GOAL OF THE EXERCISE >>
Look through the data below for the string "setFilter", and copy every line where it turns up.

(User interface change data)
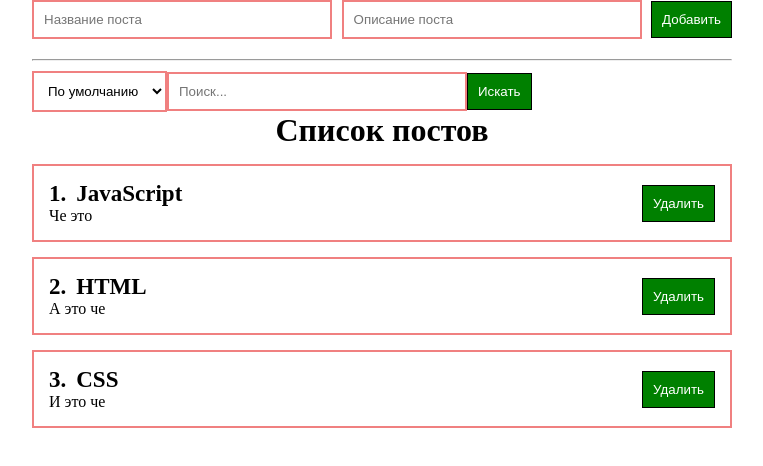
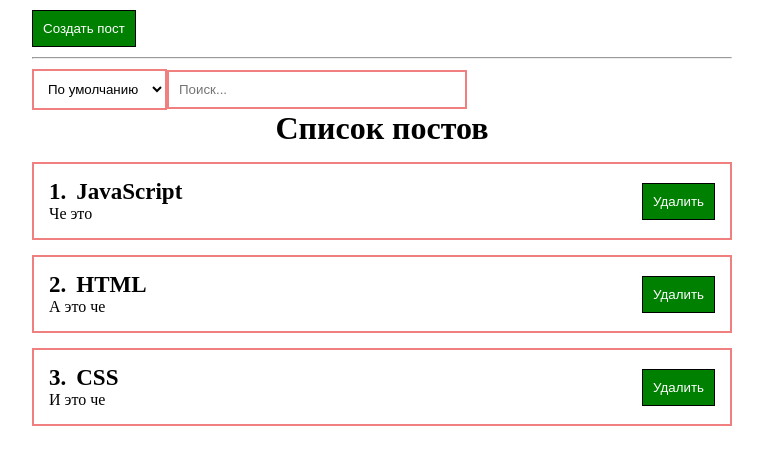
Before and after one commit to TheMarchell0/react-education, a React (Create React App) app: page /posts in a window 1280 px wide. Shown: the top 466 px of the page, without its empty margins (258-1021 px from the left). Built offline with nearby package versions, Linux system fonts and the light colour scheme.

Commit message:
add modal + add custom hooks for content create

```diff
--- a/package.json
+++ b/package.json
@@ -9,6 +9,7 @@
     "react": "^18.2.0",
     "react-dom": "^18.2.0",
     "react-scripts": "5.0.1",
+    "react-transition-group": "^4.4.5",
     "web-vitals": "^2.1.4"
   },
   "scripts": {
--- a/src/App.js
+++ b/src/App.js
@@ -1,9 +1,11 @@
-import React, { useState, useMemo } from "react";
+import React, { useState } from "react";
 import "./styles/style.css";
 import PostList from "./components/PostList";
 import CreateNewPost from "./components/CreateNewPost";
-import CustomSelect from "./components/UI/select/CustomSelect";
-import Search from "./components/Search";
+import Filter from "./components/Filter";
+import CustomModal from "./components/UI/modal/CustomModal";
+import CustomButton from "./components/UI/button/CustomButton";
+import { useSearchSortedContent } from "./components/hooks/usePosts";
 
 function App() {
   const [postsContent, setPostsContent] = useState([
@@ -23,22 +25,20 @@ function App() {
       description: "И это че",
     },
   ]); //Допустим, что получаем данные с бэка;
-  const [selectedSort, setSelectedSort] = useState("default");
-  const [searchQuery, setSearchQuery] = useState("");
+  const [filter, setFilter] = useState({ sort: "default", searchQuery: "" });
+  const searchSortedContent = useSearchSortedContent(
+    postsContent,
+    filter.sort,
+    filter.searchQuery
+  );
 
-  //Определение типа контента (обычного или отсортированного)
-  const sortPostsContent = useMemo(() => {
-    if (selectedSort !== "default") {
-      return [...postsContent].sort((a, b) =>
-        a[selectedSort].localeCompare(b[selectedSort])
-      );
-    }
-    return postsContent;
-  }, [selectedSort, postsContent]);
+  //Показ модального окна с добавлением поста
+  const [modalVisible, setModalVisible] = useState(false);
 
   //Создание поста
   const newPostFunc = (newPost) => {
     setPostsContent([...postsContent, newPost]);
+    setModalVisible(false);
   };
 
   //Удаление поста
@@ -49,42 +49,27 @@ function App() {
     setPostsContent(newPostContent);
   };
 
-  //Получение и смена стейта типа сортировки из customSelect.jsx (влияет на вывод контента)
-  const sortPosts = (sort) => {
-    setSelectedSort(sort);
-  };
-
-  //Вывод контента
-  const mainContent = () => {
-    switch (postsContent.length) {
-      case 0:
-        return <p className="not-found">Посты не найдены!</p>;
-      default:
-        return (
-          <PostList
-            posts={sortPostsContent}
-            removePostFunc={removePostFunc}
-            head={"Список постов"}
-          />
-        );
-    }
-  };
-
   return (
     <>
-      <CreateNewPost newPostFunc={newPostFunc} />
+      <CustomButton
+        style={{ margin: "10px 0" }}
+        onClick={() => setModalVisible(true)}
+      >
+        Создать пост
+      </CustomButton>
+      <CustomModal
+        modalVisible={modalVisible}
+        setModalVisible={setModalVisible}
+      >
+        <CreateNewPost newPostFunc={newPostFunc} />
+      </CustomModal>
       <hr />
-      <CustomSelect
-        defaultValue="По умолчанию"
-        selectedValue={selectedSort}
-        changeValue={sortPosts}
-        options={[
-          { value: "title", name: "По названию" },
-          { value: "description", name: "По описанию" },
-        ]}
+      <Filter filter={filter} setFilter={setFilter} />
+      <PostList
+        posts={searchSortedContent}
+        removePostFunc={removePostFunc}
+        head={"Список постов"}
       />
-      <Search searchValue={searchQuery} searchFunction={setSearchQuery} />
-      {mainContent()}
     </>
   );
 }
--- /dev/null
+++ b/src/components/Filter.jsx
@@ -0,0 +1,27 @@
+import React from "react";
+import CustomInput from "./UI/input/CustomInput";
+import CustomSelect from "./UI/select/CustomSelect";
+
+function Filter({ filter, setFilter }) {
+  return (
+    <>
+      <CustomSelect
+        value={filter.sort}
+        changeValue={(selectedSort) =>
+          setFilter({ ...filter, sort: selectedSort })
+        }
+        options={[
+          { value: "title", name: "По названию" },
+          { value: "description", name: "По описанию" },
+        ]}
+      />
+      <CustomInput
+        placeholder="Поиск..."
+        value={filter.searchQuery}
+        onChange={(e) => setFilter({ ...filter, searchQuery: e.target.value })}
+      />
+    </>
+  );
+}
+
+export default Filter;
--- a/src/components/PostList.jsx
+++ b/src/components/PostList.jsx
@@ -1,23 +1,31 @@
 import React from "react";
+import { TransitionGroup, CSSTransition } from "react-transition-group";
 import PostItem from "./PostItem";
 
 const PostList = ({ posts, head, removePostFunc }) => {
+  if (!posts.length) {
+    return <p className="not-found">Посты не найдены!</p>;
+  }
+
   return (
     <>
       <h1 className="title">{head}</h1>
       <ul className="posts">
+        <TransitionGroup>
           {posts.map((item, index) => {
             return (
+              <CSSTransition key={index} classNames="posts__item" timeout={500}>
                 <PostItem
                   title={item.title}
                   description={item.description}
                   number={index + 1}
                   id={item.id}
-              key={index}
                   removePostFunc={removePostFunc}
                 />
+              </CSSTransition>
             );
           })}
+        </TransitionGroup>
       </ul>
     </>
   );
--- a/src/components/Search.jsx
+++ /dev/null
@@ -1,17 +0,0 @@
-import React from "react";
-import CustomInput from "./UI/input/CustomInput";
-import CustomButton from "./UI/button/CustomButton";
-function SearchBlock({ searchValue, searchFunction }) {
-  return (
-    <>
-      <CustomInput
-        placeholder="Поиск..."
-        value={searchValue}
-        onChange={(e) => searchFunction(e.target.value)}
-      />
-      <CustomButton>Искать</CustomButton>
-    </>
-  );
-}
-
-export default SearchBlock;
--- /dev/null
+++ b/src/components/UI/modal/CustomModal.jsx
@@ -0,0 +1,25 @@
+import React from "react";
+import classes from "./CustomModal.module.css";
+
+function CustomModal({ children, modalVisible, setModalVisible }) {
+  const modalClasses = [classes.CustomModal];
+
+  if (modalVisible) {
+    modalClasses.push(classes.active);
+  }
+  return (
+    <div
+      className={modalClasses.join(" ")}
+      onClick={() => setModalVisible(false)}
+    >
+      <div
+        className={classes.CustomModalContent}
+        onClick={(e) => e.stopPropagation()}
+      >
+        {children}
+      </div>
+    </div>
+  );
+}
+
+export default CustomModal;
--- /dev/null
+++ b/src/components/UI/modal/CustomModal.module.css
@@ -0,0 +1,24 @@
+.CustomModal {
+  position: fixed;
+  top: 0;
+  left: 0;
+  bottom: 0;
+  right: 0;
+  display: none;
+  background: rgba(0, 0, 0, 0.114);
+  z-index: 100;
+}
+
+.CustomModalContent {
+  padding: 20px;
+  background-color: white;
+  border-radius: 10px;
+  max-width: 300px;
+  width: 100%;
+}
+
+.CustomModal.active {
+  display: flex;
+  justify-content: center;
+  align-items: center;
+}
--- a/src/components/UI/select/CustomSelect.jsx
+++ b/src/components/UI/select/CustomSelect.jsx
@@ -1,7 +1,7 @@
 import React from "react";
 import classes from "./CustomSelect.module.css";
 
-function CustomSelect({ options, defaultValue, selectedValue, changeValue }) {
+function CustomSelect({ options, selectedValue, changeValue }) {
   return (
     <select
       name="select"
@@ -9,7 +9,7 @@ function CustomSelect({ options, defaultValue, selectedValue, changeValue }) {
       value={selectedValue}
       onChange={(e) => changeValue(e.target.value)}
     >
-      <option value="default">{defaultValue}</option>
+      <option value="default">По умолчанию</option>
       {options.map((option) => (
         <option value={option.value} key={option.value}>
           {option.name}
--- /dev/null
+++ b/src/components/hooks/usePosts.jsx
@@ -0,0 +1,25 @@
+import { useMemo } from "react";
+
+//Определение типа контента (обычного или отсортированного)
+export const useSortedPostsContent = (postsContent, sort) => {
+  const sortPostsContent = useMemo(() => {
+    if (sort !== "default") {
+      return [...postsContent].sort((a, b) => a[sort].localeCompare(b[sort]));
+    }
+    return postsContent;
+  }, [sort, postsContent]);
+
+  return sortPostsContent;
+};
+
+//Функционал поиска поста (По итогу именно этот массив генерируется в контент)
+export const useSearchSortedContent = (posts, sort, searchQuery) => {
+  const sortPostsContent = useSortedPostsContent(posts, sort);
+  const searchSortedContent = useMemo(() => {
+    return sortPostsContent.filter((post) =>
+      post.title.toLowerCase().includes(searchQuery.toLowerCase())
+    );
+  }, [searchQuery, sortPostsContent]);
+
+  return searchSortedContent;
+};
--- a/src/styles/style.css
+++ b/src/styles/style.css
@@ -61,3 +61,18 @@ form {
   text-align: center;
   padding-top: 20px;
 }
+
+.posts__item-enter {
+  transform: translateX(-25px);
+}
+.posts__item-enter-active {
+  transform: translateX(0px);
+  transition: all 500ms ease-in;
+}
+.posts__item-exit {
+  opacity: 1;
+}
+.posts__item-exit-active {
+  transform: translateX(-25px);
+  transition: all 500ms ease-in;
+}
```
Also changed, not shown: 1 other file (tests, documents, lock files or other folders). Lines whose indentation alone changed are shown as unchanged.
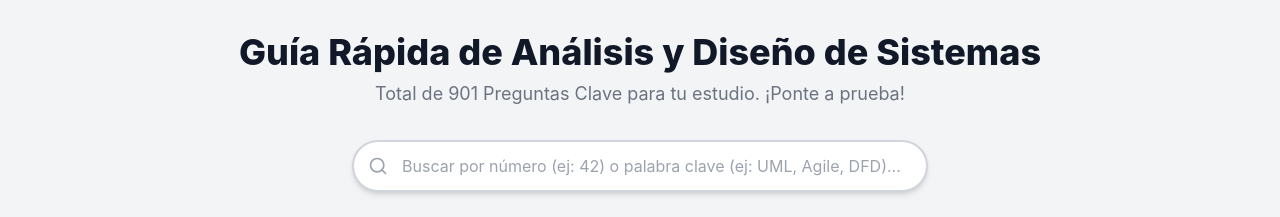
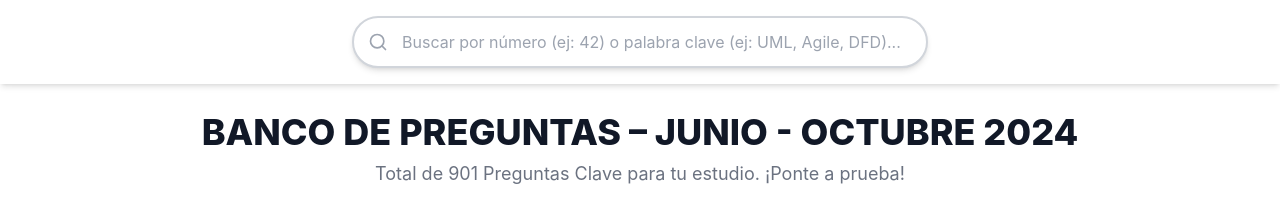
Before and after one commit to MintDev48/2dcuestionario, a plain HTML site: page index.html in a window 1280 px wide. Shown: the top 217 px of the page. Drawn offline with nearby package versions, Linux system fonts and the light colour scheme.

Commit message:
PERFCET COMMIT MESSAGE

```diff
--- a/index.html
+++ b/index.html
@@ -3,7 +3,7 @@
 <head>
     <meta charset="UTF-8">
     <meta name="viewport" content="width=device-width, initial-scale=1.0">
-    <title>Guía de Estudio Rápido: Análisis y Diseño de Sistemas</title>
+    <title>BANCO DE PREGUNTAS – JUNIO - OCTUBRE 2024</title>
     <!-- Carga de Tailwind CSS -->
     <script src="https://cdn.tailwindcss.com"></script>
     <style>
@@ -23,6 +23,17 @@
         /* Estilo para el ícono de búsqueda */
         .search-icon {
             pointer-events: none;
+        }
+        .sticky-search {
+            position: fixed;
+            top: 0;
+            left: 0;
+            right: 0;
+            z-index: 10;
+            background-color: white; /* Or the appropriate background color */
+            padding-top: 1rem;
+            padding-bottom: 1rem;
+            box-shadow: 0 4px 6px -1px rgb(0 0 0 / 0.1), 0 2px 4px -2px rgb(0 0 0 / 0.1);
         }
     </style>
     <script>
@@ -52,20 +63,11 @@
         }
     </script>
 </head>
-<body class="bg-gray-100 font-sans">
+<body class="bg-white font-sans">
 
-    <div class="p-4 sm:p-8">
-        <header class="max-w-4xl mx-auto mb-8 text-center">
-            <h1 class="text-3xl sm:text-4xl font-extrabold text-gray-900 mb-2">
-                Guía Rápida de Análisis y Diseño de Sistemas
-            </h1>
-            <p class="text-gray-500 text-lg">
-                Total de <span id="total-questions">0</span> Preguntas Clave para tu estudio. ¡Ponte a prueba!
-            </p>
-        </header>
-
-        <!-- Barra de Búsqueda -->
-        <div class="max-w-xl mx-auto mb-8 relative">
+    <!-- Barra de Búsqueda -->
+    <div class="sticky-search px-4 sm:px-8">
+        <div class="max-w-xl mx-auto relative">
             <!-- Icono de Búsqueda (SVG de Lucide) -->
             <svg class="search-icon absolute left-4 top-1/2 transform -translate-y-1/2 w-5 h-5 text-gray-400" xmlns="http://www.w3.org/2000/svg" width="24" height="24" viewBox="0 0 24 24" fill="none" stroke="currentColor" stroke-width="2" stroke-linecap="round" stroke-linejoin="round"><circle cx="11" cy="11" r="8"/><path d="m21 21-4.3-4.3"/></svg>
 
@@ -77,6 +79,17 @@
                 class="w-full pl-12 pr-4 py-3 border-2 border-gray-300 rounded-full shadow-md focus:outline-none focus:ring-2 focus:ring-indigo-500 focus:border-indigo-500 transition duration-150 text-gray-700"
             />
         </div>
+    </div>
+
+    <div class="p-4 sm:p-8" style="padding-top: 7rem;">
+        <header class="max-w-4xl mx-auto mb-8 text-center">
+            <h1 class="text-3xl sm:text-4xl font-extrabold text-gray-900 mb-2">
+                BANCO DE PREGUNTAS – JUNIO - OCTUBRE 2024
+            </h1>
+            <p class="text-gray-500 text-lg">
+                Total de <span id="total-questions">0</span> Preguntas Clave para tu estudio. ¡Ponte a prueba!
+            </p>
+        </header>
 
         <!-- Conteo y Resultados -->
         <div class="max-w-4xl mx-auto mb-6">
```
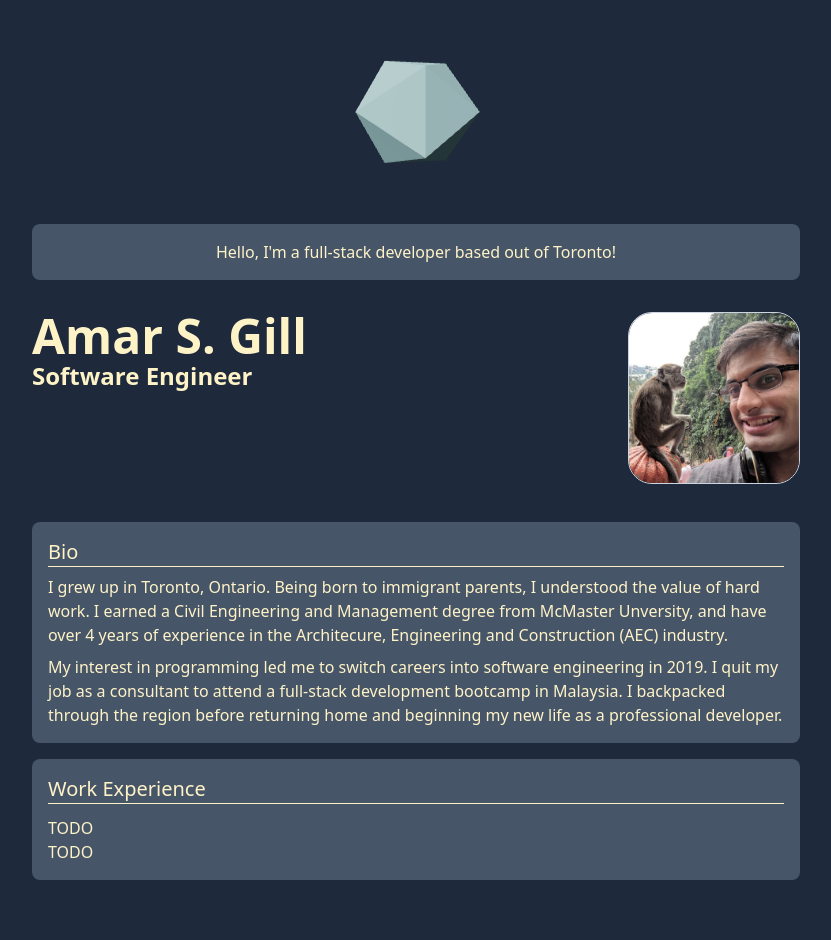
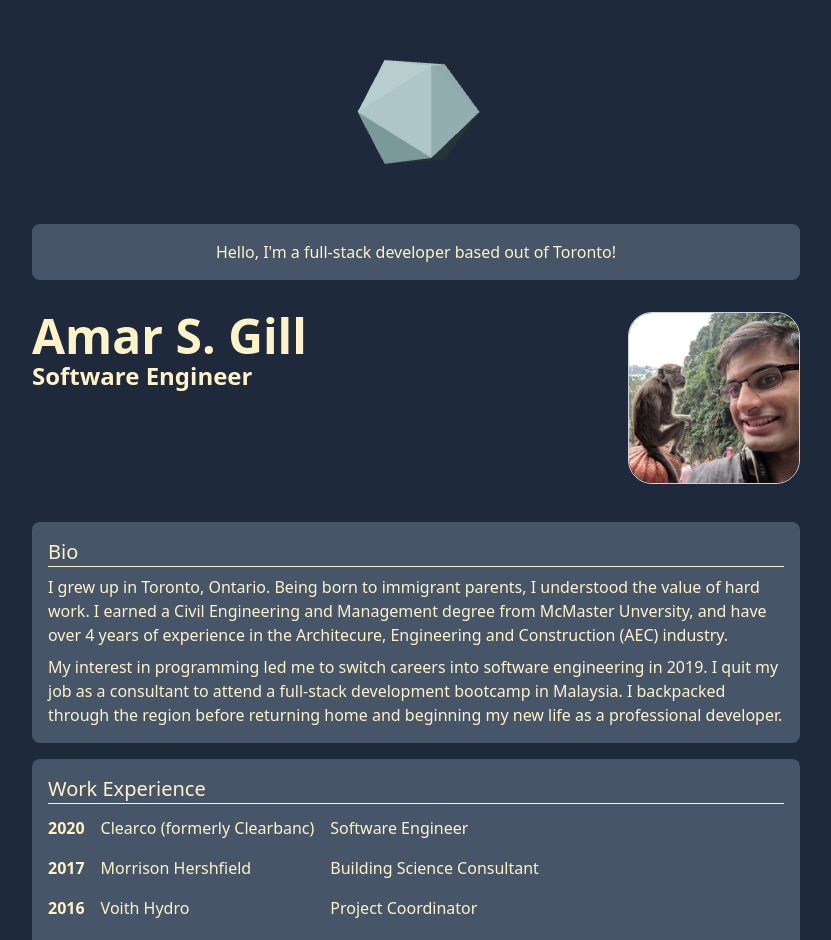
Before and after one commit to Amar-Gill/amar-gill, a Next.js app: page / in a window 1280 px wide. Shown: the top 940 px of the page, without its empty margins (224-1055 px from the left). Before the commit the page ends 880 px from the top, so only its background shows below. Built offline with nearby package versions, Linux system fonts and the light colour scheme.

Commit message:
added work experience section

```diff
--- a/pages/index.tsx
+++ b/pages/index.tsx
@@ -28,8 +28,20 @@ export default function Home() {
           <h1 className='border-amber-100 mb-3 text-xl border-b border-solid'>
             Work Experience
           </h1>
-          <p>TODO</p>
-          <p>TODO</p>
+          <div className='grid-cols-fit-3 grid content-start gap-4'>
+            <div className='font-black'>2020</div>
+            <div>Clearco (formerly Clearbanc)</div>
+            <div>Software Engineer</div>
+            <div className='font-black'>2017</div>
+            <div>Morrison Hershfield</div>
+            <div>Building Science Consultant</div>
+            <div className='font-black'>2016</div>
+            <div>Voith Hydro</div>
+            <div>Project Coordinator</div>
+            <div className='font-black'>2014</div>
+            <div>Ontario Power Generation</div>
+            <div>Nuclear Engineering Intern</div>
+          </div>
         </div>
       </div>
     </>
--- a/tailwind.config.js
+++ b/tailwind.config.js
@@ -1,10 +1,14 @@
 module.exports = {
   content: [
-	"./pages/**/*.{js,ts,jsx,tsx}",
-  "./components/**/*.{js,ts,jsx,tsx}",
+    './pages/**/*.{js,ts,jsx,tsx}',
+    './components/**/*.{js,ts,jsx,tsx}',
   ],
   theme: {
-    extend: {},
+    extend: {
+      gridTemplateColumns: {
+        'fit-3': 'repeat(3, minmax(0, max-content))',
+      },
+    },
   },
   plugins: [],
-}
+};
```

RESULT OF THIS TASK >>
+  const [filter, setFilter] = useState({ sort: "default", searchQuery: "" });
+      <Filter filter={filter} setFilter={setFilter} />
+function Filter({ filter, setFilter }) {
+          setFilter({ ...filter, sort: selectedSort })
+        onChange={(e) => setFilter({ ...filter, searchQuery: e.target.value })}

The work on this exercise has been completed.